MG: So that brings a good question, Imagine you’re now a VC with unlimited funds , where would you place your bet? What’s the box you would like to you would probably face of that? You are EF Hutton (who is gonna get that reference ?) with your knowledge of all the boxes, we are all listening….
SB : Great question, one of the things every year I do that landscape, one of the things people will ask me , “which category are you seeing the most innovation in?” The surprising thing is, almost every year there are companies in pretty much every category that are doing something really innovative. One of the examples I’ll give is so you could argue the oldest category in Martech is content management systems and web experience platforms. That’s how this arguably all started. And so that’s they’ve been around for, what, twenty five, twenty six years. If any category should have been mature and set and done now, it would be that category. But I mean, right now the whole web experience space is just going through this incredible cycle of innovation. If you’d asked me to bet money as a VC, you know, five years ago, I was like, well, I’m certainly not to spend it on CMS.
Ultimately, I think it’s less about the category and it’s who’s doing something that’s disrupting the category and has the talent and the willpower and the financing to be able to really become a breakout leader.
MG: How does one get on the Martech slide?
SB: Here is the link, basically we’ve been inviting people to send in suggestions.
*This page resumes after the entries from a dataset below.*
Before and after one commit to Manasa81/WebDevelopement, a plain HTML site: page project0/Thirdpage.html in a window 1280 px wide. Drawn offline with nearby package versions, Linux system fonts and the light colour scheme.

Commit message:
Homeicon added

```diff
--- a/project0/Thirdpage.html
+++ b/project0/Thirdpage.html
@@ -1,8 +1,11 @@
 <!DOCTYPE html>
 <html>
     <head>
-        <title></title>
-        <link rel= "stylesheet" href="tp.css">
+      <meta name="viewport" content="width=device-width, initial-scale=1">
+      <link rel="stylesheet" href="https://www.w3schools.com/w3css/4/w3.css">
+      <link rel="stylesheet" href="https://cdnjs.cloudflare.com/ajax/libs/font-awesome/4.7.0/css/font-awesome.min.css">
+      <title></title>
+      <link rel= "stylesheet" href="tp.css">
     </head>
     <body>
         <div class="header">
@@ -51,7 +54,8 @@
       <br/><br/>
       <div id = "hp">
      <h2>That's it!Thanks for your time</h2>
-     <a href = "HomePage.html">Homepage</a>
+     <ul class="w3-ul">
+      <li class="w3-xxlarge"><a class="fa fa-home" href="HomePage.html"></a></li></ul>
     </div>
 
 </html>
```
We would of course, validate them but this is the process. Also don’t miss the FREE Martech conference online March 16-17 . My keynote will be live at 4:30pm EDT on Tuesday, March 16
MG: Ok this weekend you have to make a new slide. Productivity tools! What are three you can’t live without now?
SB: It’s kind of boring. I mean, I feel like I spend my 99 percent of my life in zoom and Google suite.
MG: It is boring, but it is my life as well… In the 90’s after college. I lived up at 116 Riverside near Columbia University. You were there, too. One of my favorites restaurants was Ollies, how about you?
SB: I like Ollies but there was this restaurant that was right across from Columbia that I think used to be some sort of generic restaurant called the Mill that became a Korean restaurant called The Mill. It was fantastic.
MG: Have you been playing video games today? What were some of your most memorable games you built?
SB: Yeah, sadly, I’m not a gamer today, although my 12 year old daughter is carrying on the tradition. So the games I wrote were for bulletin board systems, some of the early multiuser bulletin board systems. Probably the most popular was a game called Kyranda that actually became a PC game produced by Virgin Games.